It’s not just those passengers that flight attendants will keep an eye out for, though. Indeed, if kids are traveling alone, they’ll often go the extra (air) mile to ensure they have a good trip. And that can mean anything from giving them extra snacks, to placing a mid-air phone call home.
5. If you’re pregnant
Flight attendants aren’t just checking for pregnancies out of sheer curiosity. “I’m searching women to see if they are hiding baby bumps with loose clothing,” Fly Guy employee Jay Robert told the Huffington Post. “After a certain point in a pregnancy, women need a doctor’s certificate to travel, and after a set period they are no longer allowed to fly.”
If you’re heavily pregnant, then, it’s best to err on the side of caution. Indeed, most airlines won’t let you fly once you’re 36 weeks pregnant – and that also includes your return flight. You don’t want to find yourself stranded far from home when you’re about to give birth, after all.
4. If you’re drunk
Knowing whether passengers are inebriated can help prevent anything unruly going down in the air. “Intoxication and aggressive passengers are prime suspects we try to identify at the doors,” Robert said. “We are trained in basic taekwondo techniques to handle acts of aggression in the sky, but stopping them before they get up there is our main goal.”
Sure, the age-old tale that you get drunk faster on an airplane isn’t really true, because there’s enough air in the cabin to prevent that from happening. But it’s probably still a good idea to limit your alcohol intake before a flight. Otherwise, you could find yourself being very closely watched by the flight attendants.
3. If you’re under the weather
If you’re not feeling too well, then spending time in a pressurized cabin thousands of feet in the air may not be the smartest idea. And flight attendants agree. “I’ve had passengers board who look pasty and pale, deathly ill,” Bridger wrote. “We removed them; nobody wants their flu germs!”
While this may seem harsh, it’s much easier to solve any medical emergencies on the ground than in the air. It’s no wonder, then, that flight attendants scrutinize their passengers so closely during the boarding process. After all, prevention is much better than the cure.
2. If you help out other passengers
If you’re naturally courteous towards your fellow travelers, it won’t go unnoticed. Indeed, experienced flight attendant Shreyas Parikh wrote on Quora in April 2018 that a passenger helping out an elderly or less able traveler would “earn a lot of respect from the crew.”
“If you like things to go smooth and the crew to be nice… just be polite not only to crew but also give a helping hand to the fellow passengers and more importantly be courteous to everyone,” Parikh wrote. Really, it doesn’t hurt to just treat your fellow travelers and the flight crew with the same respect you’d expect from them.
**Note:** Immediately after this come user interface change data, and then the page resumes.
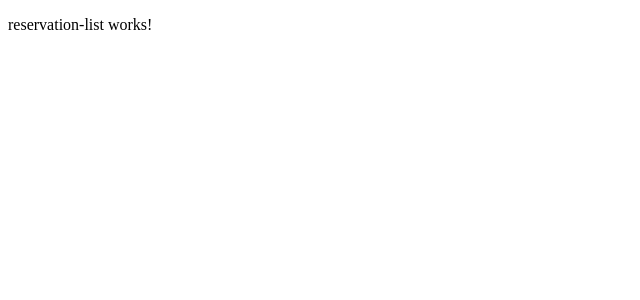
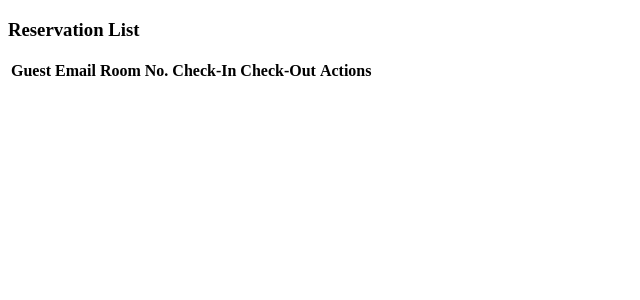
Before and after one commit to LightWithDarkness/hotel-reservation-app, an Angular app: page /all in a window 1280 px wide. Shown: the top 300 px of the page, without its empty margins (0-640 px from the left). Built offline with nearby package versions, Linux system fonts and the light colour scheme.

Commit message:
added delete reservation functiionality

```diff
--- a/src/app/reservation-form/reservation-form.component.ts
+++ b/src/app/reservation-form/reservation-form.component.ts
@@ -2,6 +2,7 @@ import { CommonModule } from '@angular/common';
 import { Component } from '@angular/core';
 import { FormBuilder, FormGroup, ReactiveFormsModule, Validators, FormControl } from '@angular/forms';
 import { ReservationService } from '../reservation/reservation.service';
+import { Router } from '@angular/router';
 
 @Component({
   selector: 'app-reservation-form',
@@ -14,7 +15,7 @@ export class ReservationFormComponent {
 
   reservationForm: FormGroup = new FormGroup({});
 
-  constructor(private fb: FormBuilder,private rs:ReservationService) { } // Dependency injection
+  constructor(private fb: FormBuilder,private rs:ReservationService,private router:Router) { } // Dependency injection
   // when the component is created, Angular will inject an instance of FormBuilder into the component's constructor
   // FormBuilder is a service that provides convenient methods for generating form controls
   //reservation service is injected into the component's constructor
@@ -34,7 +35,11 @@ export class ReservationFormComponent {
   onSubmit() {
     if (this.reservationForm.invalid) return console.warn('Invalid form');
     let newRservation = (this.reservationForm.value);
+    console.log(newRservation);
     this.rs.addReservation(newRservation);
     this.reservationForm.reset();
+
+    this.router.navigate(['/all']);
+
   }
 }
--- a/src/app/reservation-list/reservation-list.component.html
+++ b/src/app/reservation-list/reservation-list.component.html
@@ -1 +1,35 @@
-<p>reservation-list works!</p>
+<h3 class="mt-5 mb-3">Reservation List</h3>
+
+<table class="table table-striped">
+    <thead>
+        <tr>
+            <th>Guest</th>
+            <th>Email</th>
+            <th>Room No.</th>
+            <th>Check-In</th>
+            <th>Check-Out</th>
+            <th>Actions</th>
+        </tr>
+    </thead>
+    <tbody>
+        <tr *ngFor="let reservation of reservations">
+            <td>{{reservation.guestName}}</td>
+            <td>{{reservation.guestEmail}}</td>
+            <td>{{reservation.roomNumber}}</td>
+            <td> {{reservation.checkinDate}} </td>
+            <td>{{reservation.checkoutDate}}</td>
+            <td>
+                <button class="btn btn-sm btn-danger mx-1" (click)="deleteReservation(reservation.id)">Delete</button>
+                <!-- <button class="btn btn-sm btn-secondary mx-1" [routerLink]="['/edit', reservation.id]">Edit</button> -->
+            </td>
+        </tr>
+    </tbody>
+</table>
+
+<!-- <ul *ngIf="reservations.length; else noReservation"> -->
+
+<!-- </ul> -->
+
+<ng-template #noReservation>
+    <p>No reservation available.</p>
+</ng-template>
--- a/src/app/reservation-list/reservation-list.component.ts
+++ b/src/app/reservation-list/reservation-list.component.ts
@@ -1,11 +1,25 @@
 import { Component } from '@angular/core';
+import { Reservation } from '../models/reservation';
+import { ReservationService } from '../reservation/reservation.service';
+import { CommonModule } from '@angular/common';
 
 @Component({
   selector: 'app-reservation-list',
-  imports: [],
+  imports: [CommonModule],
   templateUrl: './reservation-list.component.html',
   styleUrl: './reservation-list.component.css'
 })
 export class ReservationListComponent {
 
+    reservations: Reservation[] = [];
+    constructor(private reservationService: ReservationService) {}
+
+    ngOnInit() {
+      this.reservations = this.reservationService.getAllReservations();
+    }
+
+    deleteReservation(id:string){
+      this.reservationService.deleteReservation(id);
+      this.reservations = this.reservationService.getAllReservations();
+    }
 }
--- a/src/app/reservation/reservation.service.ts
+++ b/src/app/reservation/reservation.service.ts
@@ -24,8 +24,10 @@ export class ReservationService {
     return this.reservations.find(rsv => rsv.id === id)
   }
   addReservation(reservation: Reservation) {
+    reservation.id = Date.now().toString();
     this.reservations.push(reservation);
     this.saveReservations();
+
   }
   deleteReservation(id: string) {
     this.reservations = this.reservations.filter(rsv => rsv.id !== id);
```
1. If you’re single
When you board a flight, romance is probably the last thing on your mind – but not so for flight attendants, according to Ryanair employee Dani Sherlock. “We keep an eye out for single traveling passengers and as a flight attendant it is very easy to engage in conversation with them to see if we share some same interest,” he wrote on Quora.
So if you give off any telltale signs of your singledom, the flight crew is probably going to notice. And who knows? Maybe you’ll join Sherlock’s apparently long list of people who have found the love of their life at 30,000 feet.